‘Potsdam WWTW is an old facility that we are steadily working towards an upgrade. We have placed Potsdam on the Mayoral Priority Programme, and the City closely monitors Potsdam WWTW’s operations.

‘Our operational team progressively attends to the maintenance and refurbishing of the older infrastructure and equipment. This is, in addition, to gradually adding new technology and upgrading plant capacity between now and 2026,’ said Councillor Siseko Mbandezi, acting Mayoral Committee Member for Water and Sanitation.

Potsdam Upgrade

Potsdam WWTW is benefiting from a R5-billion capacity upgrade from treating 47 million litres of wastewater per day to 100 million litres per day.

The City is currently upgrading the Potsdam WWTW to increase its capacity to accommodate the urban growth in the area. Cutting-edge membrane technology is also being added to ensure high wastewater treatment standards.

Potsdam WWTW falls within the Diep River catchment. This is one of the largest catchments in the city at over 1 500 km2 in size, half of which falls outside of the metro boundaries in the Swartland.

The Phase 1 demolition on the property is already complete. The project is currently at the end of the procurement phase, with mechanical and civil tenders awarded to contractors subject to a 21-day appeal period, the Section 33 process being completed and Council budget approval.

A Section 33 process is required for projects exceeding three years, including a public participation process. It will require Council approval before entering into a contract with a service provider.

Currently, the project is split into two components:

1. Mechanical and electrical tender:

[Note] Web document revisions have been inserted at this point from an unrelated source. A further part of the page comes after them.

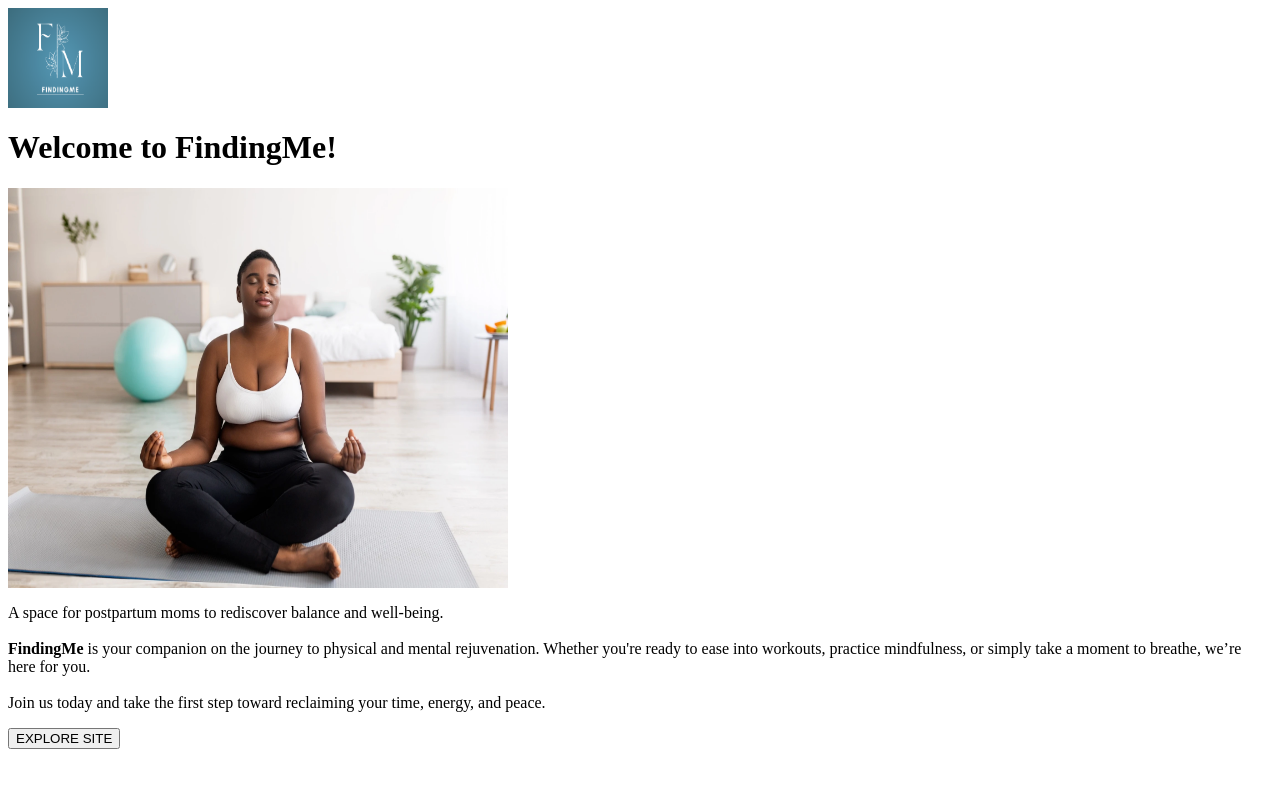
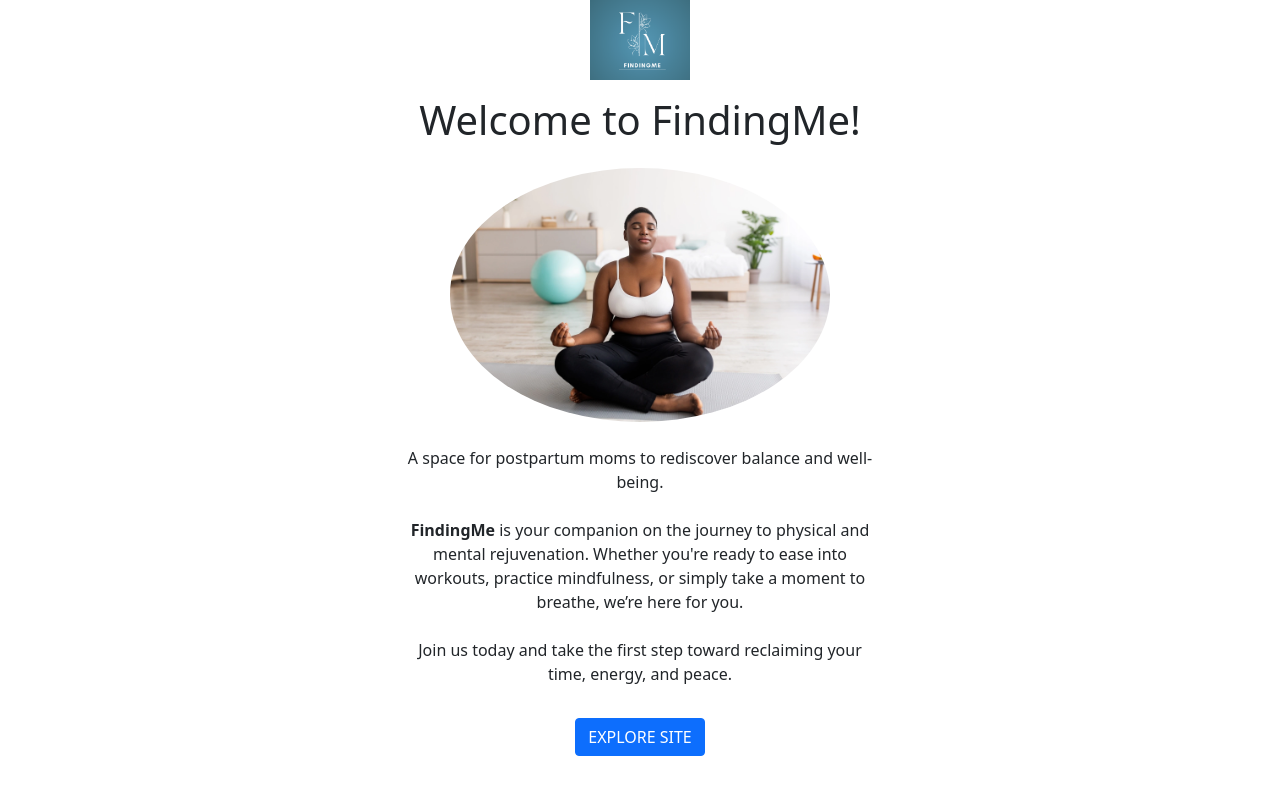
Before and after one commit to xcbhx/1910_final_project, a Flask app: page / in a window 1280 px wide. Run offline with Flask 3, Linux system fonts and the light colour scheme.

Commit message:
edited home

```diff
--- a/templates/home.html
+++ b/templates/home.html
@@ -1,20 +1,36 @@
-
-
-{% block content%}
-    <div class="text-center">
+<!DOCTYPE html>
+<html lang="en">
+<head>
+    <meta charset="UTF-8">
+    <meta name="viewport" content="width=device-width, initial-scale=1.0">
+    <title>FindingMe</title>
+    <link rel="stylesheet" href="{{ url_for('static', filename='styles.css') }}">
+    <link href="https://cdn.jsdelivr.net/npm/bootstrap@5.0.2/dist/css/bootstrap.min.css" rel="stylesheet" integrity="sha384-EVSTQN3/azprG1Anm3QDgpJLIm9Nao0Yz1ztcQTwFspd3yD65VohhpuuCOmLASjC" crossorigin="anonymous">
+</head>
+<body>
+    <main>
+        <div class="container" style="max-width: 500px; width: 100%; text-align: center;">
             <div>
-            <img src="/static/landingpageimg.png" alt="Page icon" width="100" height="100">
-            <h1>Welcome to FindingMe!</h1>
+                <img src="/static/landingpageimg.png" alt="Logo" width="100" height="auto">
+                <h1 class="mt-3">Welcome to FindingMe!</h1>
             </div>
-        <div>
-            <img src="{{ url_for('static', filename='postpartum-workouts-01.webp') }}" alt="Women stretching" width="500" height="400">
+            <div class="mt-4">
+                <img src="{{ url_for('static', filename='postpartum-workouts-01.webp') }}"
+                alt="Women stretching"
+                class="img-fluid rounded-circle"
+                style="width: 80%; max-width: 500px; height: auto;">
             </div>
-        <p> A space for postpartum moms to rediscover balance and well-being.<br> <br>
+            <p class="mt-4">
+                A space for postpartum moms to rediscover balance and well-being.<br> <br>
                 <strong>FindingMe</strong> is your companion on the journey to physical and mental rejuvenation.
                 Whether you're ready to ease into workouts, practice mindfulness, or simply take a moment to breathe,
-            we’re here for you.<br>
-            <br>Join us today and take the first step toward reclaiming your time, energy, and peace.
+                we’re here for you.<br><br>
+                Join us today and take the first step toward reclaiming your time, energy, and peace.
             </p>
-        <a href="/explore"><button>EXPLORE SITE</button></a>
+            <a href="/explore">
+                <button class="btn btn-primary mt-3">EXPLORE SITE</button>
+            </a>
         </div>
-{% endblock%}
+    </main>
+</body>
+</html>
```
Also changed, not shown: static/styles.css (deleted, +0 -19 lines). Lines whose indentation alone changed are shown as unchanged.
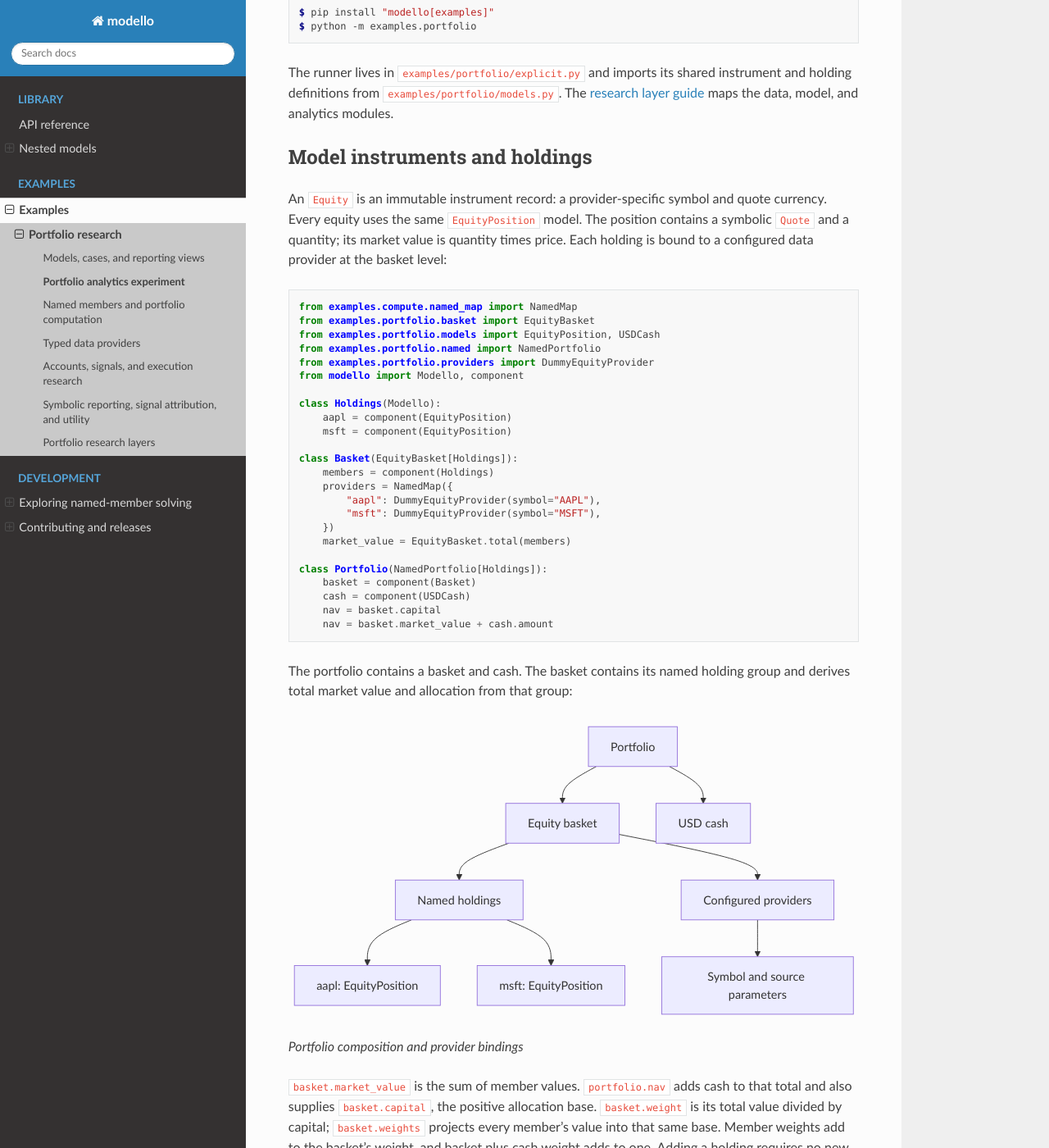
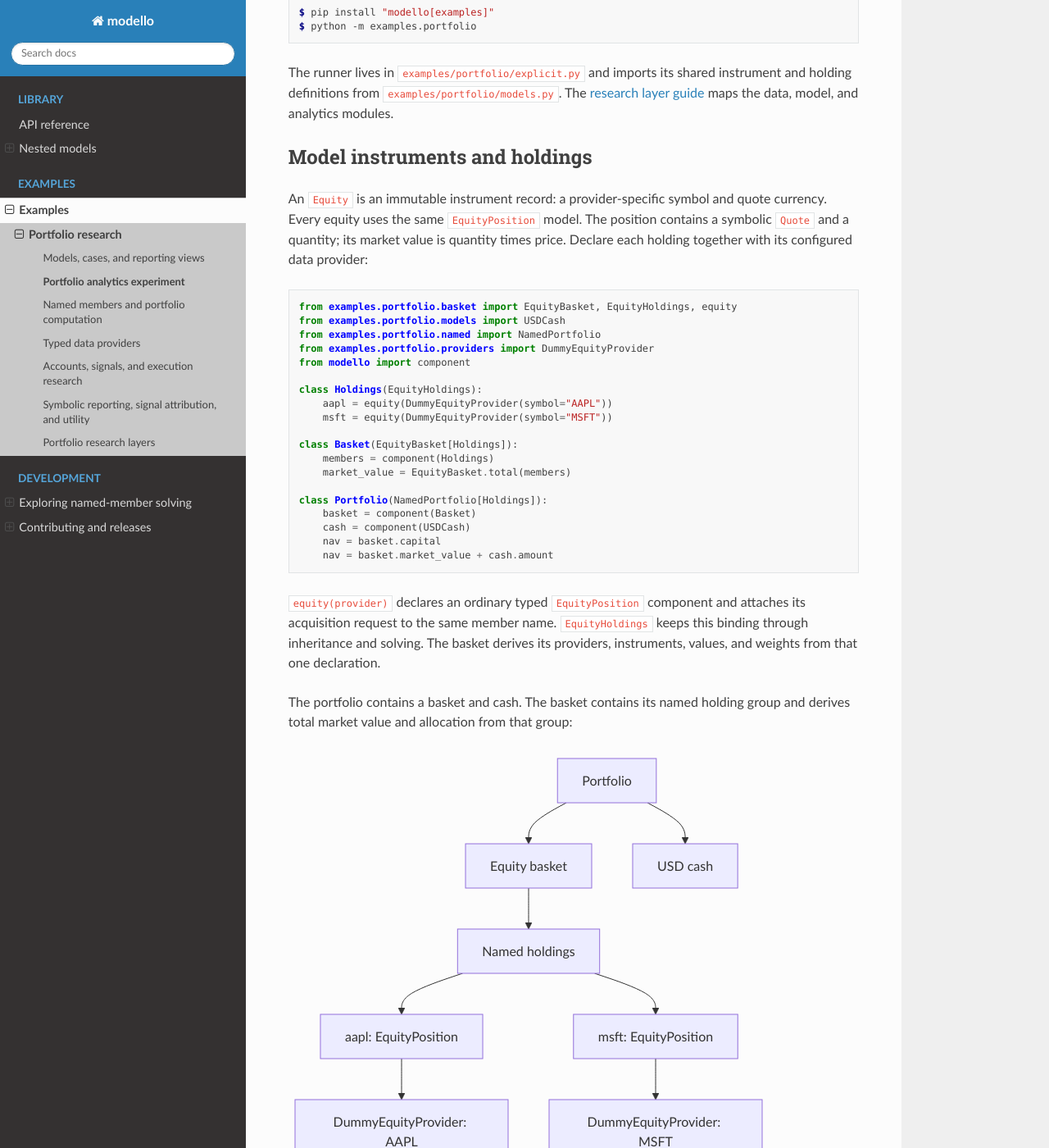
Before and after one commit to Code0x58/modello, a Sphinx documentation site: the page built from docs/examples/portfolio/holdings.rst, in a window 1280 px wide and 1400 px high, scrolled down 462 px. Shown: the whole window at 82% size. Built offline with Sphinx 7.4.7 and the Read the Docs theme 3.1.0, drawn with Linux system fonts in a browser that asks for light colours; some of the changed text lies outside the part shown.

Commit message:
Declare holdings and their providers together

```diff
--- a/docs/examples/portfolio/accounts.rst
+++ b/docs/examples/portfolio/accounts.rst
@@ -73,8 +73,9 @@ The :doc:`basket definition <holdings>` binds each named holding to a configured
 and loads the supplied synthetic Apple prints. ``CSVEquityProvider`` accepts a
 symbol, path, provider namespace, and quote currency for an external CSV.
 
-The basket stores its provider map once. Its ``instruments`` map derives the
-serializable quote identities, while ``positions[name]`` exposes the provider,
+Each ``equity(provider)`` member declaration owns its acquisition request.
+The basket projects its ``providers`` map from those declarations. Its
+``instruments`` map derives serializable quote identities, while ``positions[name]`` exposes the provider,
 identity, quantity, value, and contextual weight together. Instrument metadata
 is available while defining a symbolic model; loading is an explicit step:
 
--- a/docs/examples/portfolio/holdings.rst
+++ b/docs/examples/portfolio/holdings.rst
@@ -31,28 +31,23 @@ Model instruments and holdings
 An ``Equity`` is an immutable instrument record: a provider-specific symbol and
 quote currency. Every equity uses the same ``EquityPosition`` model. The
 position contains a symbolic ``Quote`` and a quantity; its market value is
-quantity times price. Each holding is bound to a configured data provider at
-the basket level:
+quantity times price. Declare each holding together with its configured data
+provider:
 
 .. code-block:: python
 
-   from examples.compute.named_map import NamedMap
-   from examples.portfolio.basket import EquityBasket
-   from examples.portfolio.models import EquityPosition, USDCash
+   from examples.portfolio.basket import EquityBasket, EquityHoldings, equity
+   from examples.portfolio.models import USDCash
    from examples.portfolio.named import NamedPortfolio
    from examples.portfolio.providers import DummyEquityProvider
-   from modello import Modello, component
+   from modello import component
 
-   class Holdings(Modello):
-       aapl = component(EquityPosition)
-       msft = component(EquityPosition)
+   class Holdings(EquityHoldings):
+       aapl = equity(DummyEquityProvider(symbol="AAPL"))
+       msft = equity(DummyEquityProvider(symbol="MSFT"))
 
    class Basket(EquityBasket[Holdings]):
        members = component(Holdings)
-       providers = NamedMap({
-           "aapl": DummyEquityProvider(symbol="AAPL"),
-           "msft": DummyEquityProvider(symbol="MSFT"),
-       })
        market_value = EquityBasket.total(members)
 
    class Portfolio(NamedPortfolio[Holdings]):
@@ -61,12 +56,17 @@ the basket level:
        nav = basket.capital
        nav = basket.market_value + cash.amount
 
+``equity(provider)`` declares an ordinary typed ``EquityPosition`` component and
+attaches its acquisition request to the same member name. ``EquityHoldings``
+keeps this binding through inheritance and solving. The basket derives its
+providers, instruments, values, and weights from that one declaration.
+
 The portfolio contains a basket and cash. The basket contains its named holding
 group and derives total market value and allocation from that group:
 
 .. mermaid::
    :caption: Portfolio composition and provider bindings
-   :alt: The portfolio contains an equity basket and USD cash. The basket contains named generic equity positions and binds their names to configured data providers.
+   :alt: The portfolio contains an equity basket and USD cash. Each named equity position carries its configured data provider.
 
    flowchart TD
        portfolio[Portfolio] --> basket[Equity basket]
@@ -74,8 +74,8 @@ group and derives total market value and allocation from that group:
        basket --> members[Named holdings]
        members --> apple[aapl: EquityPosition]
        members --> microsoft[msft: EquityPosition]
-       basket --> bindings[Configured providers]
-       bindings --> symbols[Symbol and source parameters]
+       apple --> apple_source[DummyEquityProvider: AAPL]
+       microsoft --> microsoft_source[DummyEquityProvider: MSFT]
 
 ``basket.market_value`` is the sum of member values. ``portfolio.nav`` adds
 cash to that total and also supplies ``basket.capital``, the positive allocation
@@ -97,8 +97,8 @@ numeric model with its provider, instrument record, and allocation base. It expo
 'DummyEquityProvider'
 
 The underlying symbolic component remains available as ``apple.model``, or
-through the typed member attribute ``basket.members.aapl``. Instrument records
-and contextual queries belong to the basket layer; the model's equations are
+through the typed member attribute ``basket.members.aapl``. The basket projects
+the declared provider bindings and adds contextual queries; the model's equations are
 ordinary Modello scalars and components. The :doc:`provider guide <providers>`
 explains typed results, explicit loading, and shared requests.
 
```
Also changed, not shown: docs/examples/portfolio/layers.rst (+10 -5 lines), docs/examples/portfolio/modelling.rst (+7 -2 lines), docs/examples/portfolio/named_members.rst (+15 -10 lines), docs/examples/portfolio/providers.rst (+14 -12 lines), 14 other files.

This tender is for the design, supply, installation and commissioning of mechanical and electrical infrastructure to upgrade and expand Potsdam WWTW.

2. Civil tender:

This tender is for the civil construction of infrastructure and buildings to upgrade and expand Potsdam WWTW, including demolition works.

The City’s Bid Adjudication Committee has approved the award of both the civil and mechanical and electrical tenders for the Potsdam upgrade subject to the completion of a Section 33 process (construction greater than a three-year period) and Council budget approvals.

Community meeting

The public is invited to attend the second quarterly meeting, where the City will provide an update on the condition of Milnerton Lagoon and current interventions to help improve its water quality.

Date: Wednesday, 30 November 2022
Time: 18:30 to 21:00
Venue: Leibrand van Niekerk Community Hall in Table View

Should there be any changes to these details, this will be communicated.

Source: City Of Cape Town

Recent Posts